*** Information shown ***
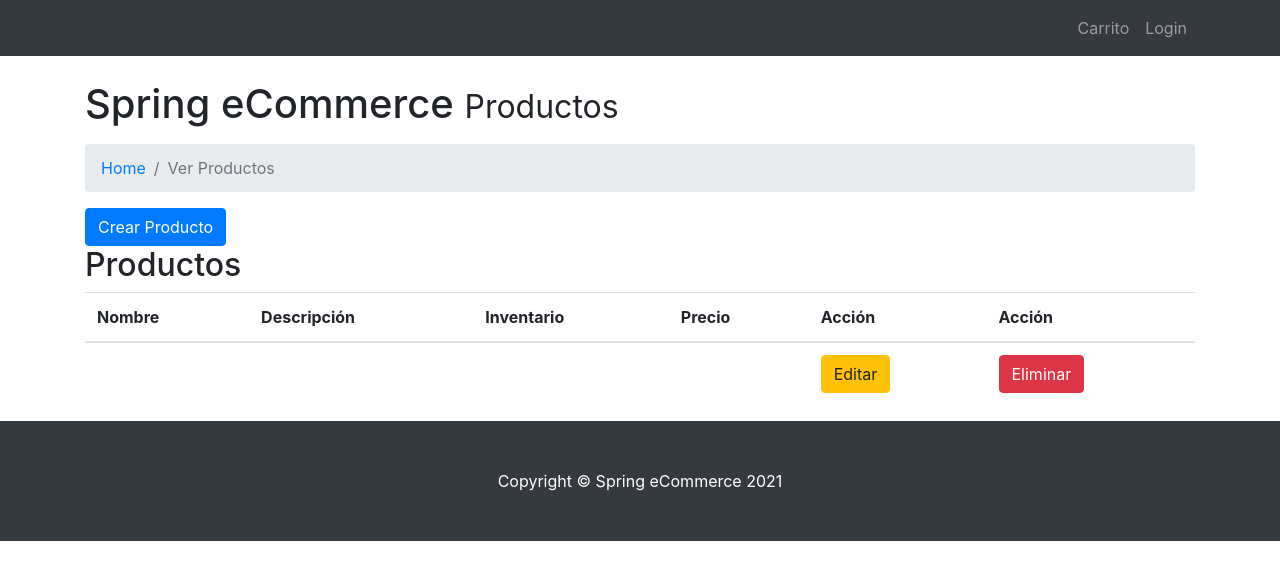
Repository: alexpool1122/Caso_Final_Laboratorio
Page: http://localhost/habitaciones
These files come from the project's save history. The page is drawn as it stood at one moment and after the next save; the edit follows.
The browser window is 1280 px wide. The pictures show the whole page.
The page is this project's Thymeleaf template; nobody is signed in. Other server files are loaded and not shown. The template is opened directly, without the code that normally fills it, so the values that code supplies are empty.

Above is the page before, as saved 2023-11-23 09:26:53.

### CasoFinal/src/main/resources/templates/habitaciones.html
<!DOCTYPE html>
<html xmlns="http://www.w3.org/1999/xhtml" xmlns:th="http://www.thymeleaf.org">

<head>
	<meta charset="utf-8">
	<meta name="viewport" content="width=device-width, initial-scale=1, shrink-to-fit=no">
	<meta name="description" content="">
	<meta name="author" content="">
	<title>Habitaciones</title>

	<link th:href="@{vendor/bootstrap/css/bootstrap.min.css}" rel="stylesheet">

	<link th:href="@{css/heroic-features.css}" rel="stylesheet">

</head>

<body>

	  <div th:include="templado_header_footer.html::header"></div>

	<!-- Page Content -->
	<div class="container">


		<!-- Page Heading/Breadcrumbs -->
		<h1 class="mt-4 mb-3">
			Spring eCommerce <small>Productos</small>
		</h1>

		<ol class="breadcrumb">
			<li class="breadcrumb-item"><a href="index.html">Home</a></li>
			<li class="breadcrumb-item active">Ver Productos</li>
		</ol>

		<a class="btn btn-primary" href="#"> Crear Producto</a>
		<h2>Productos</h2>
		<table class="table">
			<thead>
				<tr>
					<th scope="col">Nombre</th>
					<th scope="col">Descripción</th>
					<th scope="col">Inventario</th>
					<th scope="col">Precio</th>
					<th scope="col">Acción</th>
					<th scope="col">Acción</th>
				</tr>
			</thead>
			<tbody>
				<tr>
					<td></td>
					<td></td>
					<td></td>
					<td></td>
					<td><a class="btn btn-warning" href="">Editar</a> </td>
					<td><a class="btn btn-danger" href="">Eliminar</a> </td>
				</tr>
			</tbody>
		</table>

	</div>
	<!-- /.container -->

	  <div th:include="templado_header_footer.html::footer"></div>


	<script th:src="@{vendor/jquery/jquery.min.js}"></script>
    <script th:src="@{vendor/bootstrap/js/bootstrap.bundle.min.js}"></script>
</body>

</html>

### CasoFinal/src/main/resources/templates/templado_header_footer.html
<!DOCTYPE html>
<html xmlns="http://www.w3.org/1999/xhtml" xmlns:th="http://www.thymeleaf.org">

<head>
	<meta charset="utf-8">
	<meta name="viewport" content="width=device-width, initial-scale=1, shrink-to-fit=no">
	<meta name="description" content="">
	<meta name="author" content="">
	<title>Reservas</title>

	<link th:href="@{vendor/bootstrap/css/bootstrap.min.css}" rel="stylesheet">

	<link th:href="@{css/heroic-features.css}" rel="stylesheet">

</head>

<body>

	<div th:fragment="header">
		<nav class="navbar navbar-expand-lg navbar-dark bg-dark fixed-top">
			<div class="container">
				<button class="navbar-toggler" type="button" data-toggle="collapse" data-target="#navbarResponsive"
					aria-controls="navbarResponsive" aria-expanded="false" aria-label="Toggle navigation">
					<span class="navbar-toggler-icon"></span>
				</button>
				<div class="collapse navbar-collapse" id="navbarResponsive">
					<ul class="navbar-nav ml-auto">
						<li class="nav-item"><a class="nav-link" href="carrito.html">Carrito</a></li>
						<li class="nav-item"><a class="nav-link" href="login.html">Login</a></li>
					</ul>
				</div>
			</div>
		</nav>
	</div>

	<div th:fragment="footer">
		<footer class="py-5 bg-dark">
			<div class="container">
				<p class="m-0 text-center text-white">Copyright &copy; Spring eCommerce 2021</p>
			</div>

		</footer>
	</div>
	<script th:src="@{vendor/jquery/jquery.min.js}"></script>
	<script th:src="@{vendor/bootstrap/js/bootstrap.bundle.min.js}"></script>

</body>

</html>

Loaded but not shown: CasoFinal/src/main/resources/static/css/heroic-features.css (common file)

After the next save:
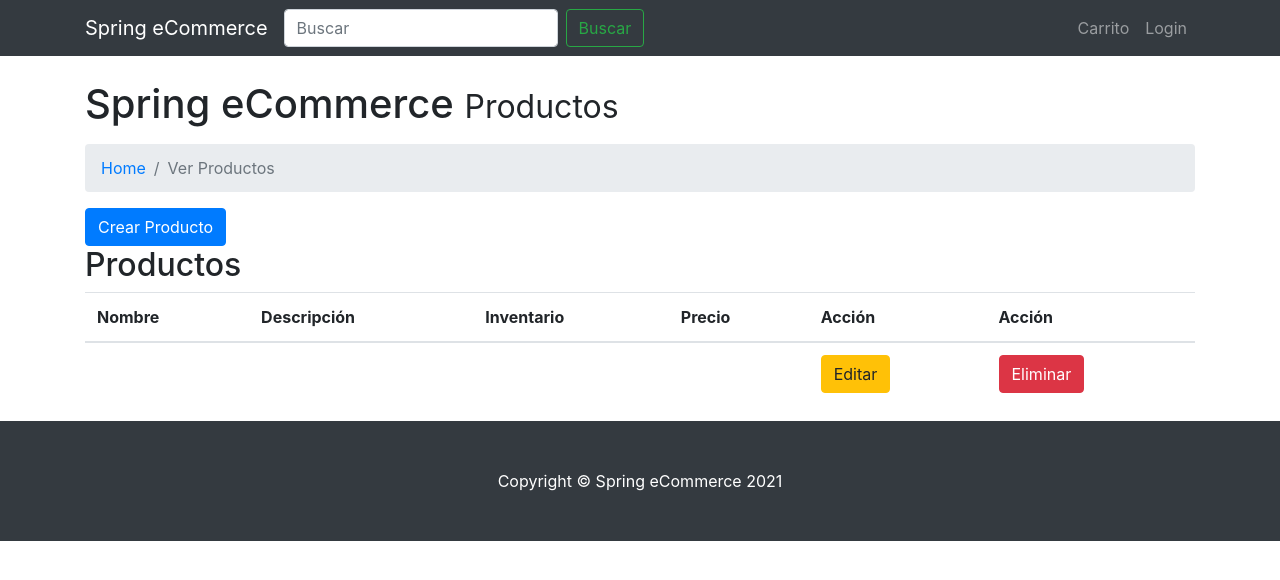
Saved 26 s later.
--- a/CasoFinal/src/main/resources/templates/templado_header_footer.html
+++ b/CasoFinal/src/main/resources/templates/templado_header_footer.html
@@ -19,6 +19,15 @@
 	<div th:fragment="header">
 		<nav class="navbar navbar-expand-lg navbar-dark bg-dark fixed-top">
 			<div class="container">
+				<a class="navbar-brand" href="#">Spring eCommerce</a>
+
+				<form class="form-inline my-2 my-lg-0" method="post" action="#">
+					<input class="form-control mr-sm-2" type="search" placeholder="Buscar" aria-label="Search"
+						name="nombre" autocomplete="off">
+					<button class="btn btn-outline-success my-2 my-sm-0" type="submit">Buscar</button>
+				</form>
+
+
 				<button class="navbar-toggler" type="button" data-toggle="collapse" data-target="#navbarResponsive"
 					aria-controls="navbarResponsive" aria-expanded="false" aria-label="Toggle navigation">
 					<span class="navbar-toggler-icon"></span>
*** End of Information shown ***
(The task):
From the entries above, write out every line without a single change, skipping the images.

(Result for this task):
Repository: alexpool1122/Caso_Final_Laboratorio
Page: http://localhost/habitaciones
These files come from the project's save history. The page is drawn as it stood at one moment and after the next save; the edit follows.
The browser window is 1280 px wide. The pictures show the whole page.
The page is this project's Thymeleaf template; nobody is signed in. Other server files are loaded and not shown. The template is opened directly, without the code that normally fills it, so the values that code supplies are empty.

Above is the page before, as saved 2023-11-23 09:26:53.

### CasoFinal/src/main/resources/templates/habitaciones.html
<!DOCTYPE html>
<html xmlns="http://www.w3.org/1999/xhtml" xmlns:th="http://www.thymeleaf.org">

<head>
	<meta charset="utf-8">
	<meta name="viewport" content="width=device-width, initial-scale=1, shrink-to-fit=no">
	<meta name="description" content="">
	<meta name="author" content="">
	<title>Habitaciones</title>

	<link th:href="@{vendor/bootstrap/css/bootstrap.min.css}" rel="stylesheet">

	<link th:href="@{css/heroic-features.css}" rel="stylesheet">

</head>

<body>

	  <div th:include="templado_header_footer.html::header"></div>

	<!-- Page Content -->
	<div class="container">


		<!-- Page Heading/Breadcrumbs -->
		<h1 class="mt-4 mb-3">
			Spring eCommerce <small>Productos</small>
		</h1>

		<ol class="breadcrumb">
			<li class="breadcrumb-item"><a href="index.html">Home</a></li>
			<li class="breadcrumb-item active">Ver Productos</li>
		</ol>

		<a class="btn btn-primary" href="#"> Crear Producto</a>
		<h2>Productos</h2>
		<table class="table">
			<thead>
				<tr>
					<th scope="col">Nombre</th>
					<th scope="col">Descripción</th>
					<th scope="col">Inventario</th>
					<th scope="col">Precio</th>
					<th scope="col">Acción</th>
					<th scope="col">Acción</th>
				</tr>
			</thead>
			<tbody>
				<tr>
					<td></td>
					<td></td>
					<td></td>
					<td></td>
					<td><a class="btn btn-warning" href="">Editar</a> </td>
					<td><a class="btn btn-danger" href="">Eliminar</a> </td>
				</tr>
			</tbody>
		</table>

	</div>
	<!-- /.container -->

	  <div th:include="templado_header_footer.html::footer"></div>


	<script th:src="@{vendor/jquery/jquery.min.js}"></script>
    <script th:src="@{vendor/bootstrap/js/bootstrap.bundle.min.js}"></script>
</body>

</html>

### CasoFinal/src/main/resources/templates/templado_header_footer.html
<!DOCTYPE html>
<html xmlns="http://www.w3.org/1999/xhtml" xmlns:th="http://www.thymeleaf.org">

<head>
	<meta charset="utf-8">
	<meta name="viewport" content="width=device-width, initial-scale=1, shrink-to-fit=no">
	<meta name="description" content="">
	<meta name="author" content="">
	<title>Reservas</title>

	<link th:href="@{vendor/bootstrap/css/bootstrap.min.css}" rel="stylesheet">

	<link th:href="@{css/heroic-features.css}" rel="stylesheet">

</head>

<body>

	<div th:fragment="header">
		<nav class="navbar navbar-expand-lg navbar-dark bg-dark fixed-top">
			<div class="container">
				<button class="navbar-toggler" type="button" data-toggle="collapse" data-target="#navbarResponsive"
					aria-controls="navbarResponsive" aria-expanded="false" aria-label="Toggle navigation">
					<span class="navbar-toggler-icon"></span>
				</button>
				<div class="collapse navbar-collapse" id="navbarResponsive">
					<ul class="navbar-nav ml-auto">
						<li class="nav-item"><a class="nav-link" href="carrito.html">Carrito</a></li>
						<li class="nav-item"><a class="nav-link" href="login.html">Login</a></li>
					</ul>
				</div>
			</div>
		</nav>
	</div>

	<div th:fragment="footer">
		<footer class="py-5 bg-dark">
			<div class="container">
				<p class="m-0 text-center text-white">Copyright &copy; Spring eCommerce 2021</p>
			</div>

		</footer>
	</div>
	<script th:src="@{vendor/jquery/jquery.min.js}"></script>
	<script th:src="@{vendor/bootstrap/js/bootstrap.bundle.min.js}"></script>

</body>

</html>

Loaded but not shown: CasoFinal/src/main/resources/static/css/heroic-features.css (common file)

After the next save:
Saved 26 s later.
--- a/CasoFinal/src/main/resources/templates/templado_header_footer.html
+++ b/CasoFinal/src/main/resources/templates/templado_header_footer.html
@@ -19,6 +19,15 @@
 	<div th:fragment="header">
 		<nav class="navbar navbar-expand-lg navbar-dark bg-dark fixed-top">
 			<div class="container">
+				<a class="navbar-brand" href="#">Spring eCommerce</a>
+
+				<form class="form-inline my-2 my-lg-0" method="post" action="#">
+					<input class="form-control mr-sm-2" type="search" placeholder="Buscar" aria-label="Search"
+						name="nombre" autocomplete="off">
+					<button class="btn btn-outline-success my-2 my-sm-0" type="submit">Buscar</button>
+				</form>
+
+
 				<button class="navbar-toggler" type="button" data-toggle="collapse" data-target="#navbarResponsive"
 					aria-controls="navbarResponsive" aria-expanded="false" aria-label="Toggle navigation">
 					<span class="navbar-toggler-icon"></span>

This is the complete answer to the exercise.